Exercise data »
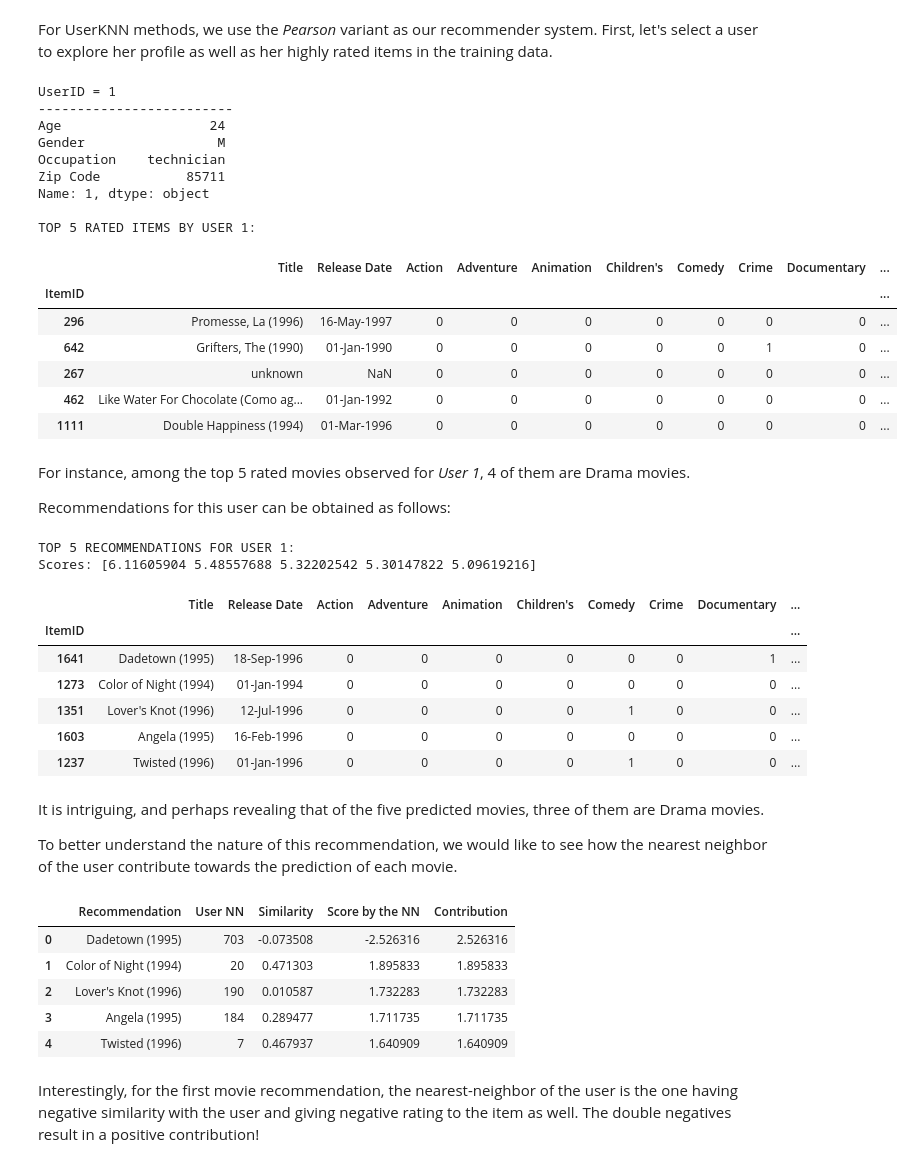
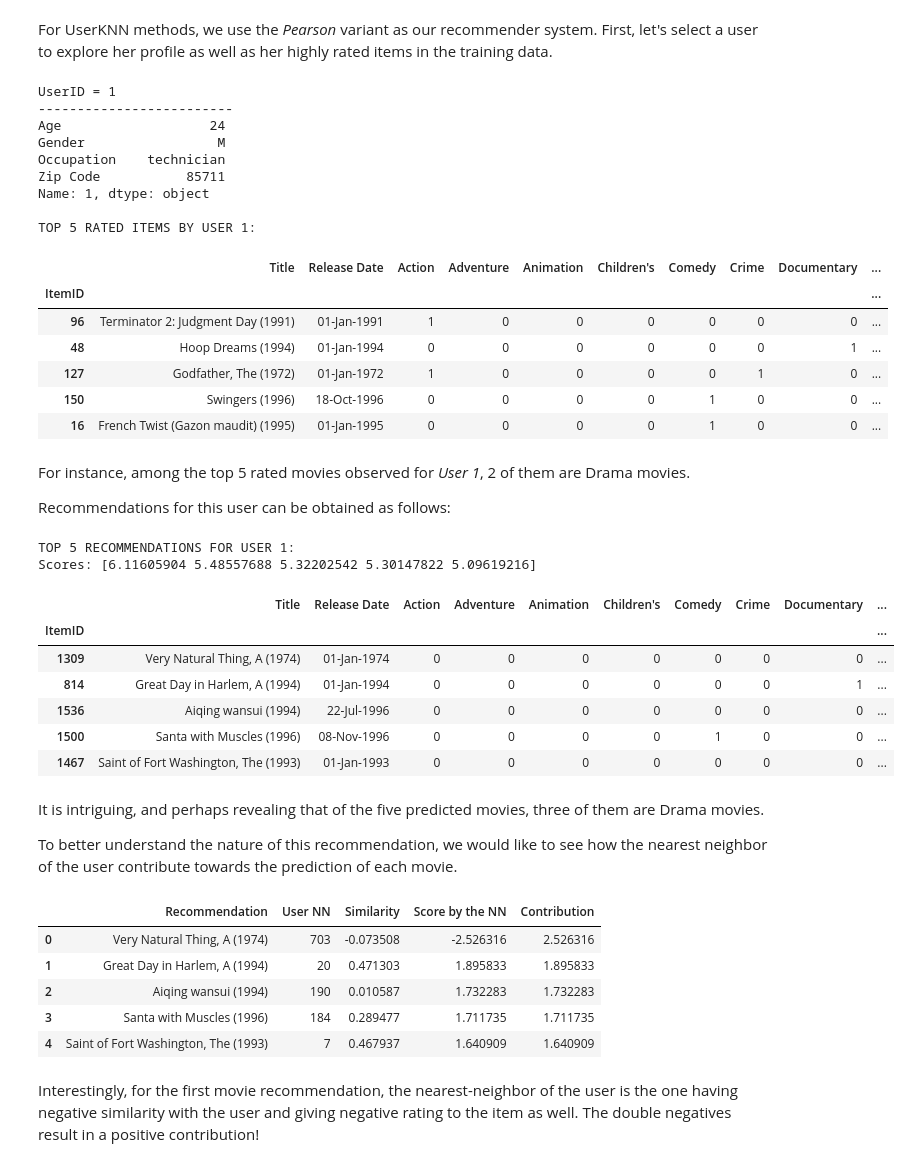
Before and after one commit to PreferredAI/tutorials, a Jupyter notebook: recommender-systems/02_neighborhood.ipynb, the cells around one changed output. Saved outputs shown, nothing was run; the diff lists cells and outputs as text; code cells hidden in the pictures.

```diff
--- a/recommender-systems/02_neighborhood.ipynb
+++ b/recommender-systems/02_neighborhood.ipynb
@@ -338,58 +338,58 @@ For UserKNN methods, we use the *Pearson* variant as our recommender system.  Fi
 # %%
 rating_mat = uknn_pearson.train_set.matrix
 user_id2idx = uknn_pearson.train_set.uid_map
-user_idx2id = list(uknn_pearson.train_set.user_indices)
+user_idx2id = list(uknn_pearson.train_set.user_ids)
 item_id2idx = uknn_pearson.train_set.iid_map
-item_idx2id = list(uknn_pearson.train_set.item_indices)
+item_idx2id = list(uknn_pearson.train_set.item_ids)
 
 TOPK = 5
 UID = 1
 UIDX = uknn_pearson.train_set.uid_map[str(UID)]
 
 print(f"UserID = {UID}")
 print("-" * 25)
 print(user_df.loc[UID])
 
 rating_arr = rating_mat[UIDX].A.ravel()
 top_rated_items = np.argsort(rating_arr)[-TOPK:]
 print(f"\nTOP {TOPK} RATED ITEMS BY USER {UID}:")
-item_df.loc[[item_idx2id[i] for i in top_rated_items]]
+item_df.loc[[int(item_idx2id[i]) for i in top_rated_items]]
 # %% [output]
 UserID = 1
 -------------------------
 Age                   24
 Gender                 M
 Occupation    technician
 Zip Code           85711
 Name: 1, dtype: object
 
 TOP 5 RATED ITEMS BY USER 1:
 |  | Title | Release Date | Action | Adventure | Animation | Children's | Comedy | Crime | Documentary | ... |
 | ItemID |  |  |  |  |  |  |  |  |  | ... |
-| 296 | Promesse, La (1996) | 16-May-1997 | 0 | 0 | 0 | 0 | 0 | 0 | 0 | ... |
-| 642 | Grifters, The (1990) | 01-Jan-1990 | 0 | 0 | 0 | 0 | 0 | 1 | 0 | ... |
-| 267 | unknown | NaN | 0 | 0 | 0 | 0 | 0 | 0 | 0 | ... |
-| 462 | Like Water For Chocolate (Como ag... | 01-Jan-1992 | 0 | 0 | 0 | 0 | 0 | 0 | 0 | ... |
-| 1111 | Double Happiness (1994) | 01-Mar-1996 | 0 | 0 | 0 | 0 | 0 | 0 | 0 | ... |
+| 96 | Terminator 2: Judgment Day (1991) | 01-Jan-1991 | 1 | 0 | 0 | 0 | 0 | 0 | 0 | ... |
+| 48 | Hoop Dreams (1994) | 01-Jan-1994 | 0 | 0 | 0 | 0 | 0 | 0 | 1 | ... |
+| 127 | Godfather, The (1972) | 01-Jan-1972 | 1 | 0 | 0 | 0 | 0 | 1 | 0 | ... |
+| 150 | Swingers (1996) | 18-Oct-1996 | 0 | 0 | 0 | 0 | 1 | 0 | 0 | ... |
+| 16 | French Twist (Gazon maudit) (1995) | 01-Jan-1995 | 0 | 0 | 0 | 0 | 1 | 0 | 0 | ... |
 # %% [markdown]
-For instance, among the top 5 rated movies observed for *User 1*, 4 of them are Drama movies.
+For instance, among the top 5 rated movies observed for *User 1*, 2 of them are Drama movies.
 
 Recommendations for this user can be obtained as follows:
 # %%
 recommendations, scores = uknn_pearson.rank(UIDX)
 print(f"\nTOP {TOPK} RECOMMENDATIONS FOR USER {UID}:")
 print("Scores:", scores[recommendations[:TOPK]])
-item_df.loc[[item_idx2id[i] for i in recommendations[:TOPK]]]
+item_df.loc[[int(item_idx2id[i]) for i in recommendations[:TOPK]]]
 # %% [output]
 TOP 5 RECOMMENDATIONS FOR USER 1:
 Scores: [6.11605904 5.48557688 5.32202542 5.30147822 5.09619216]
 |  | Title | Release Date | Action | Adventure | Animation | Children's | Comedy | Crime | Documentary | ... |
 | ItemID |  |  |  |  |  |  |  |  |  | ... |
-| 1641 | Dadetown (1995) | 18-Sep-1996 | 0 | 0 | 0 | 0 | 0 | 0 | 1 | ... |
-| 1273 | Color of Night (1994) | 01-Jan-1994 | 0 | 0 | 0 | 0 | 0 | 0 | 0 | ... |
-| 1351 | Lover's Knot (1996) | 12-Jul-1996 | 0 | 0 | 0 | 0 | 1 | 0 | 0 | ... |
-| 1603 | Angela (1995) | 16-Feb-1996 | 0 | 0 | 0 | 0 | 0 | 0 | 0 | ... |
-| 1237 | Twisted (1996) | 01-Jan-1996 | 0 | 0 | 0 | 0 | 1 | 0 | 0 | ... |
+| 1309 | Very Natural Thing, A (1974) | 01-Jan-1974 | 0 | 0 | 0 | 0 | 0 | 0 | 0 | ... |
+| 814 | Great Day in Harlem, A (1994) | 01-Jan-1994 | 0 | 0 | 0 | 0 | 0 | 0 | 1 | ... |
+| 1536 | Aiqing wansui (1994) | 22-Jul-1996 | 0 | 0 | 0 | 0 | 0 | 0 | 0 | ... |
+| 1500 | Santa with Muscles (1996) | 08-Nov-1996 | 0 | 0 | 0 | 0 | 1 | 0 | 0 | ... |
+| 1467 | Saint of Fort Washington, The (1993) | 01-Jan-1993 | 0 | 0 | 0 | 0 | 0 | 0 | 0 | ... |
 # %% [markdown]
 It is intriguing, and perhaps revealing that of the five predicted movies, three of them are Drama movies.
 
@@ -402,7 +402,7 @@ for rec in recommendations[:TOPK]:
   nearest_neighbor = rated_users[np.argsort(sim_arr[rated_users])[-1:]].item()
   sim = sim_arr[nearest_neighbor]
   score = uknn_pearson.iu_mat[rec, nearest_neighbor]
-  df["Recommendation"].append(item_df.loc[[item_idx2id[rec]]]["Title"].values[0])
+  df["Recommendation"].append(item_df.loc[[int(item_idx2id[rec])]]["Title"].values[0])
   df["User NN"].append(nearest_neighbor)
   df["Similarity"].append(sim)
   df["Score by the NN"].append(score)
@@ -410,11 +410,11 @@ for rec in recommendations[:TOPK]:
 pd.DataFrame.from_dict(df)
 # %% [output]
 |  | Recommendation | User NN | Similarity | Score by the NN | Contribution |
-| 0 | Dadetown (1995) | 703 | -0.073508 | -2.526316 | 2.526316 |
-| 1 | Color of Night (1994) | 20 | 0.471303 | 1.895833 | 1.895833 |
-| 2 | Lover's Knot (1996) | 190 | 0.010587 | 1.732283 | 1.732283 |
-| 3 | Angela (1995) | 184 | 0.289477 | 1.711735 | 1.711735 |
-| 4 | Twisted (1996) | 7 | 0.467937 | 1.640909 | 1.640909 |
+| 0 | Very Natural Thing, A (1974) | 703 | -0.073508 | -2.526316 | 2.526316 |
+| 1 | Great Day in Harlem, A (1994) | 20 | 0.471303 | 1.895833 | 1.895833 |
+| 2 | Aiqing wansui (1994) | 190 | 0.010587 | 1.732283 | 1.732283 |
+| 3 | Santa with Muscles (1996) | 184 | 0.289477 | 1.711735 | 1.711735 |
+| 4 | Saint of Fort Washington, The (1993) | 7 | 0.467937 | 1.640909 | 1.640909 |
 # %% [markdown]
 Interestingly, for the first movie recommendation, the nearest-neighbor of the user is the one having negative similarity with the user and giving negative rating to the item as well.  The double negatives result in a positive contribution!
 # %% [markdown]
```
Also changed, not shown: parts of 12 cells of this notebook.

Task requirements » Where in the records above does the word "ipynb" appear? Copy each line that holds it.

The completed task »
Before and after one commit to PreferredAI/tutorials, a Jupyter notebook: recommender-systems/02_neighborhood.ipynb, the cells around one changed output. Saved outputs shown, nothing was run; the diff lists cells and outputs as text; code cells hidden in the pictures.
--- a/recommender-systems/02_neighborhood.ipynb
+++ b/recommender-systems/02_neighborhood.ipynb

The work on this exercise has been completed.